**WORK TASK**
Would you repeat the listing exactly, without any of its images?

··········

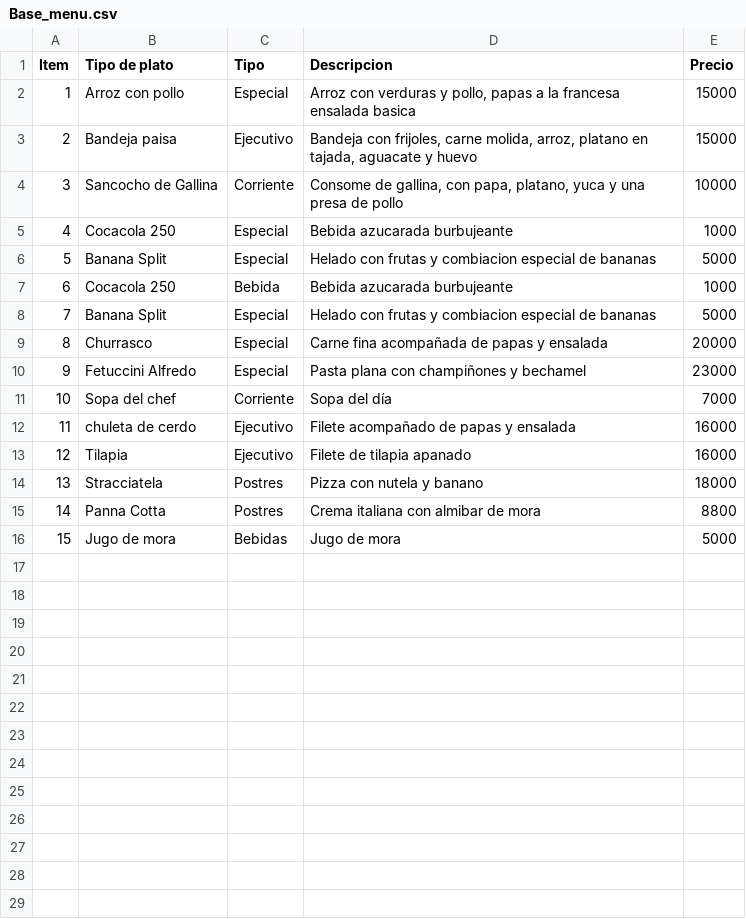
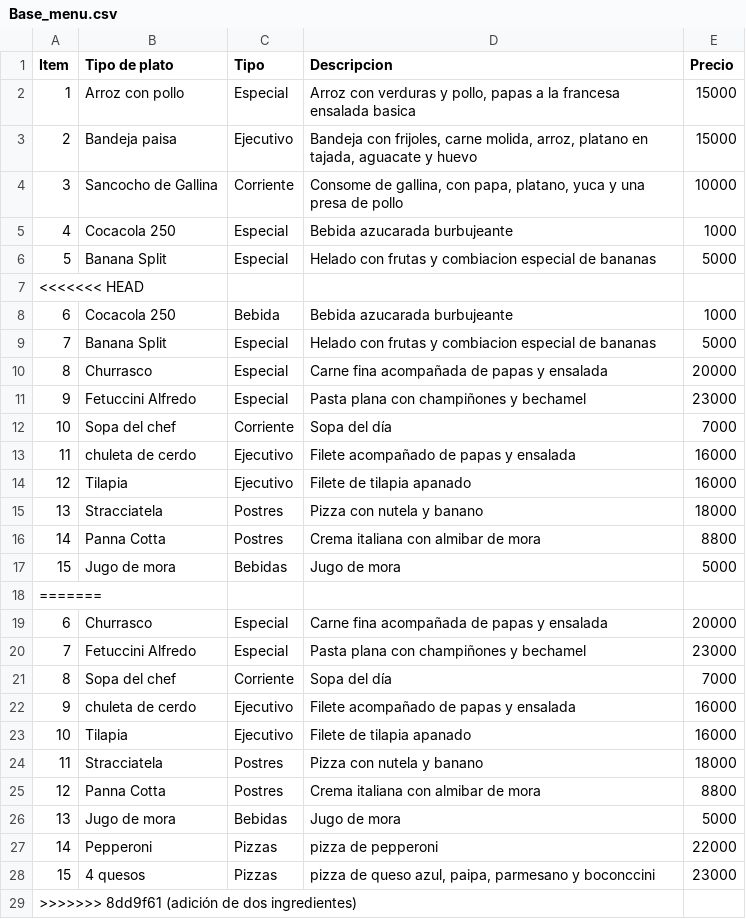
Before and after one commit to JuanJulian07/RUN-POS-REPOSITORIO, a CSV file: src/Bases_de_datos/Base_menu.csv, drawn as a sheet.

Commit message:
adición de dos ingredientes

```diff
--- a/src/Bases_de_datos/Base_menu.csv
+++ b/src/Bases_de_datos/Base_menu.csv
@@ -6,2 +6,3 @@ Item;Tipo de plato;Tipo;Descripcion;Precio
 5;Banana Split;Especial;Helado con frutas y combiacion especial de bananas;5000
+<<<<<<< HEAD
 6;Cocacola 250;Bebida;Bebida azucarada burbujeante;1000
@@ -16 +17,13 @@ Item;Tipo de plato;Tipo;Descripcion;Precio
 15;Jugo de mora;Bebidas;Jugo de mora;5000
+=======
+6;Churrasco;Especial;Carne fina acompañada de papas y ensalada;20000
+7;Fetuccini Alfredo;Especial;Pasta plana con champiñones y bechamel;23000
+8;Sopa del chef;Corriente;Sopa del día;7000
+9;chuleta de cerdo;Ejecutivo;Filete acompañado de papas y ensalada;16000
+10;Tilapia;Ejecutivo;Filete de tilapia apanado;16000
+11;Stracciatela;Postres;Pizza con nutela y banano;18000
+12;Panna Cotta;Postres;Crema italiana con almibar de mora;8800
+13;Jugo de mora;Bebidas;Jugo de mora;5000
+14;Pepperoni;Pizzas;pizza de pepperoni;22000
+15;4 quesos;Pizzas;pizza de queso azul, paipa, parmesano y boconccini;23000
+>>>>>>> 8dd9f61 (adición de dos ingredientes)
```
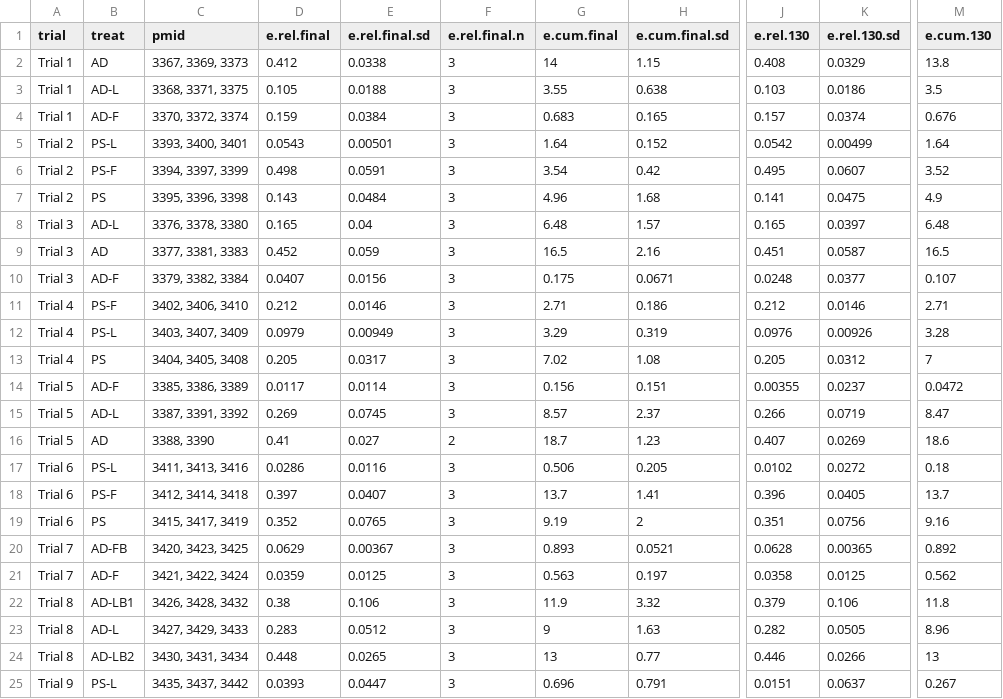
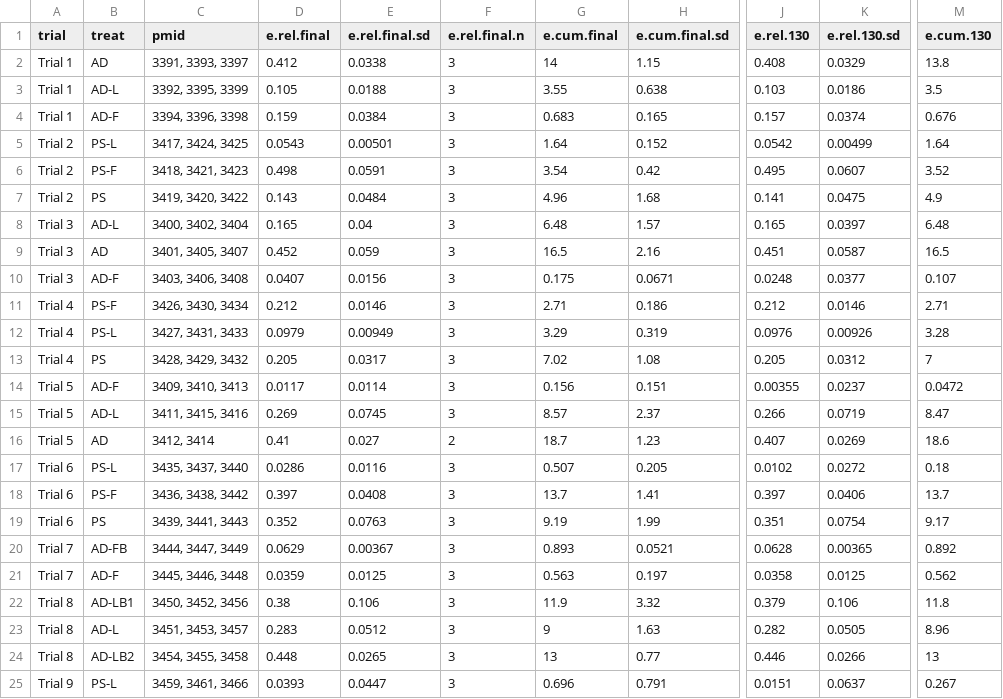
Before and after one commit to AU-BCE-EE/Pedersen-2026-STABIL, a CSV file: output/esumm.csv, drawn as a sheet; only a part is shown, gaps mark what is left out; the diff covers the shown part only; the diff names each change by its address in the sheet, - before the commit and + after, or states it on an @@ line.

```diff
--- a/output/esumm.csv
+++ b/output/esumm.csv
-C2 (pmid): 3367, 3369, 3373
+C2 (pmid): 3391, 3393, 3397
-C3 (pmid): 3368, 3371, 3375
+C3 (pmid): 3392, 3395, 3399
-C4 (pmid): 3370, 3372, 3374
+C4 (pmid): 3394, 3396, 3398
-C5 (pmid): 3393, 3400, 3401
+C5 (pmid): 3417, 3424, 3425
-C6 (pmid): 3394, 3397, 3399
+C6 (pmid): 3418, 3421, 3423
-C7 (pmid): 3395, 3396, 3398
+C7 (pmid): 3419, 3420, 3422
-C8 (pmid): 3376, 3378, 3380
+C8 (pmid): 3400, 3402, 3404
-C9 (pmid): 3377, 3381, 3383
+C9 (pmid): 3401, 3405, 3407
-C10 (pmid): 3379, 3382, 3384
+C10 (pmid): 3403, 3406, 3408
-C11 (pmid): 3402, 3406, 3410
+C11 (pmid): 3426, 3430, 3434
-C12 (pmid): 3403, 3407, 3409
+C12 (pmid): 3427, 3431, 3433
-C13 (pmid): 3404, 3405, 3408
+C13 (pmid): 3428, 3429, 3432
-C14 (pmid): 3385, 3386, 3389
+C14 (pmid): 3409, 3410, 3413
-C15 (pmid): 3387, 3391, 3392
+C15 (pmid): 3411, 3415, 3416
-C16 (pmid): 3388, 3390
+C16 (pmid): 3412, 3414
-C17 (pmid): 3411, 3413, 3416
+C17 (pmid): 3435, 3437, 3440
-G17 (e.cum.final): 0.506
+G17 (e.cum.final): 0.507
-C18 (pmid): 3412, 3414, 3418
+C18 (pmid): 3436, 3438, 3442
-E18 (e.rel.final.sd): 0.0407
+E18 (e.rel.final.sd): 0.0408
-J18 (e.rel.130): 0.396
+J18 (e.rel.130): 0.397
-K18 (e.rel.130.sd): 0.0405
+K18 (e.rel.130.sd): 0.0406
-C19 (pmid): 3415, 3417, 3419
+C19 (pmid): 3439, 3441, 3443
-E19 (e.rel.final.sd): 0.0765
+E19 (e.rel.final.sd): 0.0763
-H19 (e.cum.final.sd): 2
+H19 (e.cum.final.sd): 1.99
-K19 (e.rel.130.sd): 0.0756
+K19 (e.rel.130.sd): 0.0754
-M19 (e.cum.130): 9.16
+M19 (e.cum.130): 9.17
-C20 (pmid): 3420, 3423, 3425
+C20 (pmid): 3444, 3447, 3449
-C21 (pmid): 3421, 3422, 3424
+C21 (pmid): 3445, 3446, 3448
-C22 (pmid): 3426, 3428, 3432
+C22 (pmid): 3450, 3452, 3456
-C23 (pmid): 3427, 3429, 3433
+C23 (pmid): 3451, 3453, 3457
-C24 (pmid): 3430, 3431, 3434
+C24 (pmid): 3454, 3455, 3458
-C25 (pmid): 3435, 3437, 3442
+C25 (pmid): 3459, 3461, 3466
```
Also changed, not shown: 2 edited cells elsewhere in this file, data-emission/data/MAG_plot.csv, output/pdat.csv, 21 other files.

··········

**OUTPUT**
Before and after one commit to JuanJulian07/RUN-POS-REPOSITORIO, a CSV file: src/Bases_de_datos/Base_menu.csv, drawn as a sheet.

Commit message:
adición de dos ingredientes

```diff
--- a/src/Bases_de_datos/Base_menu.csv
+++ b/src/Bases_de_datos/Base_menu.csv
@@ -6,2 +6,3 @@ Item;Tipo de plato;Tipo;Descripcion;Precio
 5;Banana Split;Especial;Helado con frutas y combiacion especial de bananas;5000
+<<<<<<< HEAD
 6;Cocacola 250;Bebida;Bebida azucarada burbujeante;1000
@@ -16 +17,13 @@ Item;Tipo de plato;Tipo;Descripcion;Precio
 15;Jugo de mora;Bebidas;Jugo de mora;5000
+=======
+6;Churrasco;Especial;Carne fina acompañada de papas y ensalada;20000
+7;Fetuccini Alfredo;Especial;Pasta plana con champiñones y bechamel;23000
+8;Sopa del chef;Corriente;Sopa del día;7000
+9;chuleta de cerdo;Ejecutivo;Filete acompañado de papas y ensalada;16000
+10;Tilapia;Ejecutivo;Filete de tilapia apanado;16000
+11;Stracciatela;Postres;Pizza con nutela y banano;18000
+12;Panna Cotta;Postres;Crema italiana con almibar de mora;8800
+13;Jugo de mora;Bebidas;Jugo de mora;5000
+14;Pepperoni;Pizzas;pizza de pepperoni;22000
+15;4 quesos;Pizzas;pizza de queso azul, paipa, parmesano y boconccini;23000
+>>>>>>> 8dd9f61 (adición de dos ingredientes)
```
Before and after one commit to AU-BCE-EE/Pedersen-2026-STABIL, a CSV file: output/esumm.csv, drawn as a sheet; only a part is shown, gaps mark what is left out; the diff covers the shown part only; the diff names each change by its address in the sheet, - before the commit and + after, or states it on an @@ line.

```diff
--- a/output/esumm.csv
+++ b/output/esumm.csv
-C2 (pmid): 3367, 3369, 3373
+C2 (pmid): 3391, 3393, 3397
-C3 (pmid): 3368, 3371, 3375
+C3 (pmid): 3392, 3395, 3399
-C4 (pmid): 3370, 3372, 3374
+C4 (pmid): 3394, 3396, 3398
-C5 (pmid): 3393, 3400, 3401
+C5 (pmid): 3417, 3424, 3425
-C6 (pmid): 3394, 3397, 3399
+C6 (pmid): 3418, 3421, 3423
-C7 (pmid): 3395, 3396, 3398
+C7 (pmid): 3419, 3420, 3422
-C8 (pmid): 3376, 3378, 3380
+C8 (pmid): 3400, 3402, 3404
-C9 (pmid): 3377, 3381, 3383
+C9 (pmid): 3401, 3405, 3407
-C10 (pmid): 3379, 3382, 3384
+C10 (pmid): 3403, 3406, 3408
-C11 (pmid): 3402, 3406, 3410
+C11 (pmid): 3426, 3430, 3434
-C12 (pmid): 3403, 3407, 3409
+C12 (pmid): 3427, 3431, 3433
-C13 (pmid): 3404, 3405, 3408
+C13 (pmid): 3428, 3429, 3432
-C14 (pmid): 3385, 3386, 3389
+C14 (pmid): 3409, 3410, 3413
-C15 (pmid): 3387, 3391, 3392
+C15 (pmid): 3411, 3415, 3416
-C16 (pmid): 3388, 3390
+C16 (pmid): 3412, 3414
-C17 (pmid): 3411, 3413, 3416
+C17 (pmid): 3435, 3437, 3440
-G17 (e.cum.final): 0.506
+G17 (e.cum.final): 0.507
-C18 (pmid): 3412, 3414, 3418
+C18 (pmid): 3436, 3438, 3442
-E18 (e.rel.final.sd): 0.0407
+E18 (e.rel.final.sd): 0.0408
-J18 (e.rel.130): 0.396
+J18 (e.rel.130): 0.397
-K18 (e.rel.130.sd): 0.0405
+K18 (e.rel.130.sd): 0.0406
-C19 (pmid): 3415, 3417, 3419
+C19 (pmid): 3439, 3441, 3443
-E19 (e.rel.final.sd): 0.0765
+E19 (e.rel.final.sd): 0.0763
-H19 (e.cum.final.sd): 2
+H19 (e.cum.final.sd): 1.99
-K19 (e.rel.130.sd): 0.0756
+K19 (e.rel.130.sd): 0.0754
-M19 (e.cum.130): 9.16
+M19 (e.cum.130): 9.17
-C20 (pmid): 3420, 3423, 3425
+C20 (pmid): 3444, 3447, 3449
-C21 (pmid): 3421, 3422, 3424
+C21 (pmid): 3445, 3446, 3448
-C22 (pmid): 3426, 3428, 3432
+C22 (pmid): 3450, 3452, 3456
-C23 (pmid): 3427, 3429, 3433
+C23 (pmid): 3451, 3453, 3457
-C24 (pmid): 3430, 3431, 3434
+C24 (pmid): 3454, 3455, 3458
-C25 (pmid): 3435, 3437, 3442
+C25 (pmid): 3459, 3461, 3466
```
Also changed, not shown: 2 edited cells elsewhere in this file, data-emission/data/MAG_plot.csv, output/pdat.csv, 21 other files.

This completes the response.